Like I said, only those involved could accurately quench my curiosity and answer all of this. I personally conceive pornography to be a more commercialised, and therefore, a tad cleaner version of prostitution with a different spin, but that answers nothing in terms of morale. If I were going to condense all of these questions down into one question in a serious attempt to find answers, it would be about where the line gets drawn between pornography and prostitution, and how significantly those two worlds differ as a result; I feel that would be the ultimate question that could answer most, if not all, of these curiosities.

Friday, May 7, 2010

Faculty Fibs
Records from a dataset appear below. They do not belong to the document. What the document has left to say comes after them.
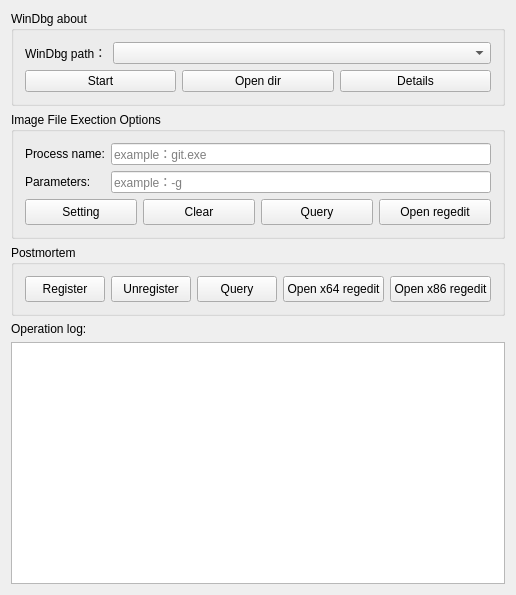
This is WindbgIFEO/WindbgIFEO.ui in MingYueRuYa/worktools as Qt 5 draws it before an edit. The edited form follows.
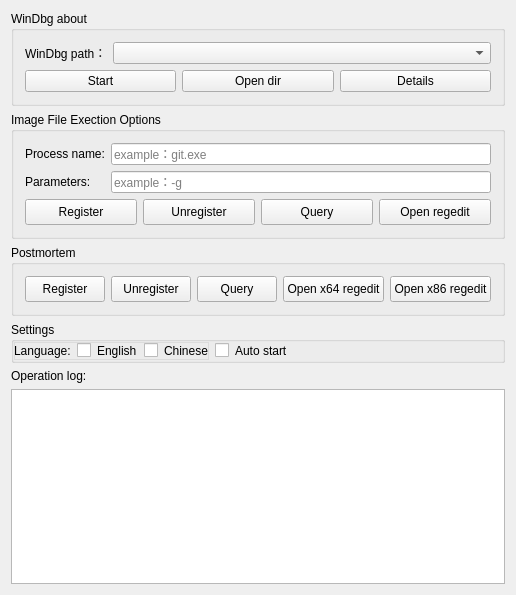
This is the edited form.

Diff of the .ui file:
```diff
--- a/WindbgIFEO/WindbgIFEO.ui
+++ b/WindbgIFEO/WindbgIFEO.ui
@@ -139,7 +139,7 @@
            </size>
           </property>
           <property name="text">
-           <string>Setting</string>
+           <string>Register</string>
           </property>
          </widget>
         </item>
@@ -152,7 +152,7 @@
            </size>
           </property>
           <property name="text">
-           <string>Clear</string>
+           <string>Unregister</string>
           </property>
          </widget>
         </item>
@@ -267,6 +267,114 @@
      </layout>
     </widget>
    </item>
+   <item>
+    <widget class="QGroupBox" name="groupBox_2">
+     <property name="minimumSize">
+      <size>
+       <width>0</width>
+       <height>40</height>
+      </size>
+     </property>
+     <property name="title">
+      <string>Settings</string>
+     </property>
+     <layout class="QHBoxLayout" name="horizontalLayout_7">
+      <property name="leftMargin">
+       <number>0</number>
+      </property>
+      <property name="topMargin">
+       <number>0</number>
+      </property>
+      <property name="rightMargin">
+       <number>0</number>
+      </property>
+      <property name="bottomMargin">
+       <number>0</number>
+      </property>
+      <item>
+       <widget class="QWidget" name="widget" native="true">
+        <property name="styleSheet">
+         <string notr="true">border:1px solid;
+border-color:rgb(220, 220, 220);</string>
+        </property>
+        <layout class="QHBoxLayout" name="horizontalLayout_6">
+         <property name="leftMargin">
+          <number>0</number>
+         </property>
+         <property name="topMargin">
+          <number>0</number>
+         </property>
+         <property name="rightMargin">
+          <number>0</number>
+         </property>
+         <property name="bottomMargin">
+          <number>0</number>
+         </property>
+         <item>
+          <widget class="QLabel" name="label_6">
+           <property name="styleSheet">
+            <string notr="true">border:0px;</string>
+           </property>
+           <property name="text">
+            <string>Language:</string>
+           </property>
+          </widget>
+         </item>
+         <item>
+          <widget class="QCheckBox" name="chb_english">
+           <property name="styleSheet">
+            <string notr="true">border:0px;</string>
+           </property>
+           <property name="text">
+            <string>English</string>
+           </property>
+           <attribute name="buttonGroup">
+            <string notr="true">buttonGroupChb</string>
+           </attribute>
+          </widget>
+         </item>
+         <item>
+          <widget class="QCheckBox" name="chb_chinese">
+           <property name="styleSheet">
+            <string notr="true">border:0px;</string>
+           </property>
+           <property name="text">
+            <string>Chinese</string>
+           </property>
+           <attribute name="buttonGroup">
+            <string notr="true">buttonGroupChb</string>
+           </attribute>
+          </widget>
+         </item>
+        </layout>
+       </widget>
+      </item>
+      <item>
+       <widget class="QCheckBox" name="chb_auto_start">
+        <property name="styleSheet">
+         <string notr="true">border:0px;</string>
+        </property>
+        <property name="text">
+         <string>Auto start</string>
+        </property>
+       </widget>
+      </item>
+      <item>
+       <spacer name="horizontalSpacer">
+        <property name="orientation">
+         <enum>Qt::Horizontal</enum>
+        </property>
+        <property name="sizeHint" stdset="0">
+         <size>
+          <width>202</width>
+          <height>18</height>
+         </size>
+        </property>
+       </spacer>
+      </item>
+     </layout>
+    </widget>
+   </item>
    <item>
     <layout class="QVBoxLayout" name="verticalLayout_5">
      <item>
```
Left out of the diff: 3 changed lines with no effect on the pictures.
Back in school, I never quite understood parent-teacher interviews. This annual ritual was the one night that, to me, made every teacher a liar. For those that aren’t familiar, at my high school, parent-teacher interviews always consisted of cramming every teacher from your grade into the school hall, you and your respective guardian would then work your way around said hall until your guardian has received commentary from every one of your teachers regarding your overall performance. This would happen once, maybe twice a year and was compulsory. I always dreaded this one night in the year, not because I misbehaved in class, nor were my marks something to be punished on, I just dreaded hearing from every teacher, year-in and year-out, the same choose your words carefully overtone that I heard in my interviews and, more importantly, overheard in others.
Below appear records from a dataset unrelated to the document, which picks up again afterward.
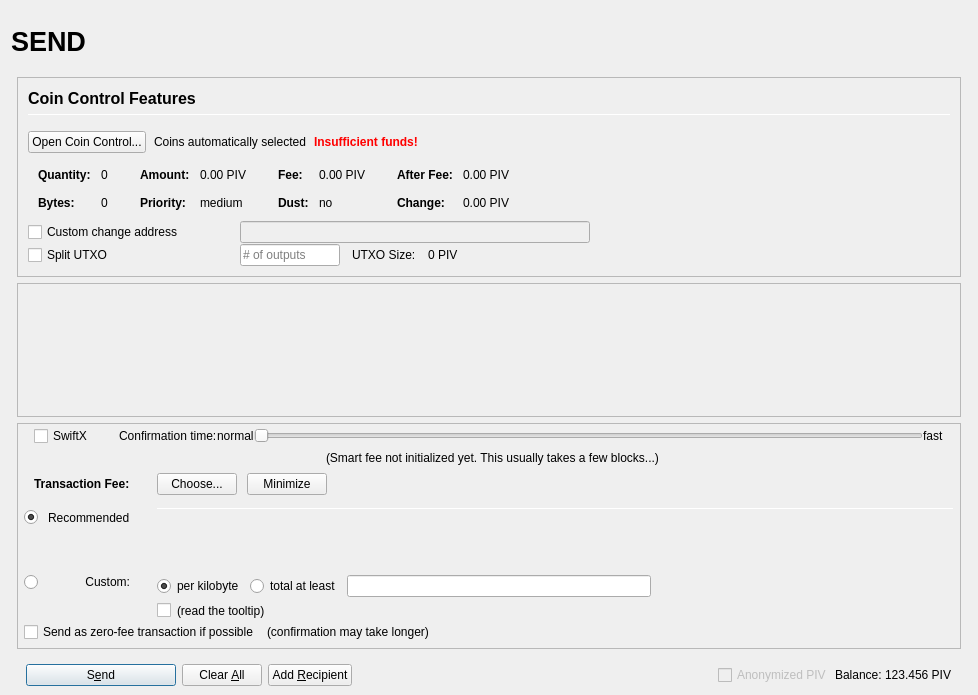
lateminer/bitcoin, file src/qt/forms/sendcoinsdialog.ui: the form before one commit.
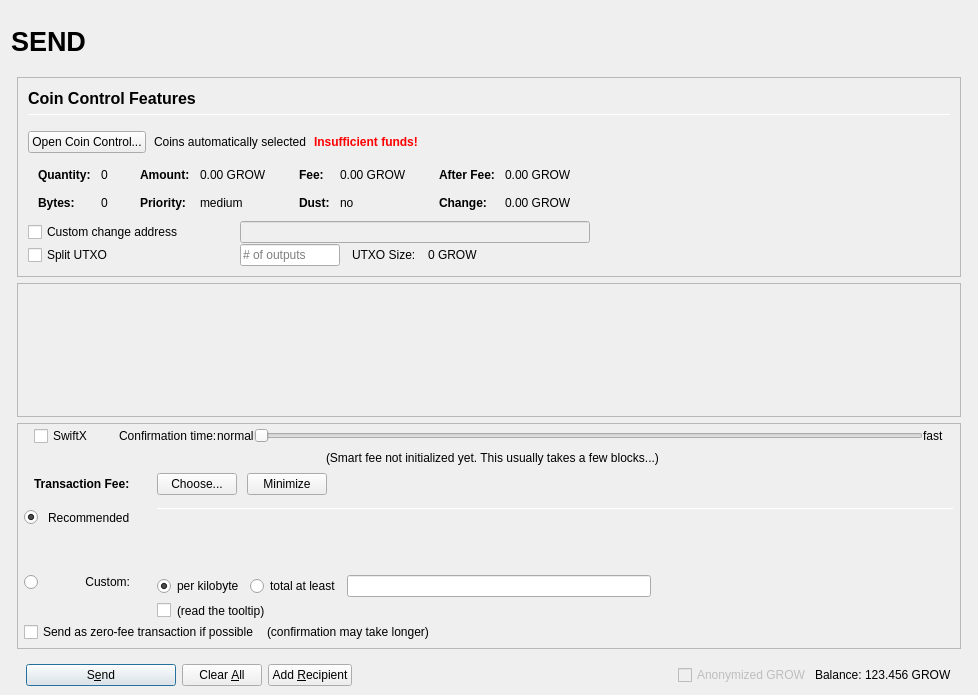
The form after the commit. Icons and pictures are not drawn. Custom widgets are drawn as their Qt base class.

Commit message: Growification: units (PIV->GROW, zPIV->zGROW)

```diff
--- a/src/qt/forms/sendcoinsdialog.ui
+++ b/src/qt/forms/sendcoinsdialog.ui
@@ -493,7 +493,7 @@
                         <enum>Qt::ActionsContextMenu</enum>
                        </property>
                        <property name="text">
-                        <string notr="true">0.00 PIV</string>
+                        <string notr="true">0.00 GROW</string>
                        </property>
                        <property name="textInteractionFlags">
                         <set>Qt::LinksAccessibleByMouse|Qt::TextSelectableByKeyboard|Qt::TextSelectableByMouse</set>
@@ -573,7 +573,7 @@
                         <enum>Qt::ActionsContextMenu</enum>
                        </property>
                        <property name="text">
-                        <string notr="true">0.00 PIV</string>
+                        <string notr="true">0.00 GROW</string>
                        </property>
                        <property name="textInteractionFlags">
                         <set>Qt::LinksAccessibleByMouse|Qt::TextSelectableByKeyboard|Qt::TextSelectableByMouse</set>
@@ -653,7 +653,7 @@
                         <enum>Qt::ActionsContextMenu</enum>
                        </property>
                        <property name="text">
-                        <string notr="true">0.00 PIV</string>
+                        <string notr="true">0.00 GROW</string>
                        </property>
                        <property name="textInteractionFlags">
                         <set>Qt::LinksAccessibleByMouse|Qt::TextSelectableByKeyboard|Qt::TextSelectableByMouse</set>
@@ -682,7 +682,7 @@
                         <enum>Qt::ActionsContextMenu</enum>
                        </property>
                        <property name="text">
-                        <string notr="true">0.00 PIV</string>
+                        <string notr="true">0.00 GROW</string>
                        </property>
                        <property name="textInteractionFlags">
                         <set>Qt::LinksAccessibleByMouse|Qt::TextSelectableByKeyboard|Qt::TextSelectableByMouse</set>
@@ -849,7 +849,7 @@
                 <item>
                  <widget class="QLabel" name="labelBlockSize">
                   <property name="text">
-                   <string>0 PIV</string>
+                   <string>0 GROW</string>
                   </property>
                  </widget>
                 </item>
@@ -1714,7 +1714,7 @@
                 <bool>false</bool>
                </property>
                <property name="text">
-                <string>Anonymized PIV</string>
+                <string>Anonymized GROW</string>
                </property>
               </widget>
              </item>
@@ -1737,7 +1737,7 @@
                 <cursorShape>IBeamCursor</cursorShape>
                </property>
                <property name="text">
-                <string notr="true">123.456 PIV</string>
+                <string notr="true">123.456 GROW</string>
                </property>
                <property name="textInteractionFlags">
                 <set>Qt::LinksAccessibleByMouse|Qt::TextSelectableByKeyboard|Qt::TextSelectableByMouse</set>
```
Left out of the diff: 6 changed lines with no effect on the pictures. The commit also changes 94 other files.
Some years, I would often wonder why I didn’t just fake illness so that I didn’t have to go, I guess I just had a glimmer of hope that it would be the year that one of my teachers would sit the both of us down and say "Your son is lazy. His school work is his last priority. It was a colossal pain in my arse when he missed that exam and if he is consistent in his marks, he's going to be a janitor." That’s all I wanted, just something that indicated to me that what they were saying was accurately reflecting what had actually been happening, no matter how overstated, the interviews needed an approach that would be the influence behind some solid parental discipline. Instead, the things they would say were always worded and sugarcoated in such a way that their optimism often drowned out the raw truth. Whenever a teacher does this, and they all do, I think that they could just about say anything and it would sound good. I mean, if you're going to bash my mother and I over the head, doing it with a metaphorical candy-cane isn't going to get the job done. In all seriousness, I'm not saying that they need to be rude or insulting about it, I’ve just always felt when a teacher has been stuck with a class where the only reason that students choose to sit in the front row is because the back row is full that having an equal understanding with parents is key; doesn't that make sense?

Parent-teacher interviews were/are just another redundant form of communication. Teachers needed to be taught to leave their hearts at the entrance along with everything but their firearms, and not the other way round like they have evidently always done and failed with. Having a classroom of disruptive morons, then denying that fact come interview night will only leave you with the same classroom of disruptive morons. Unpunished morons, I should add. I've said it before; you can’t deal with an aggressive situation with a non-aggressive solution.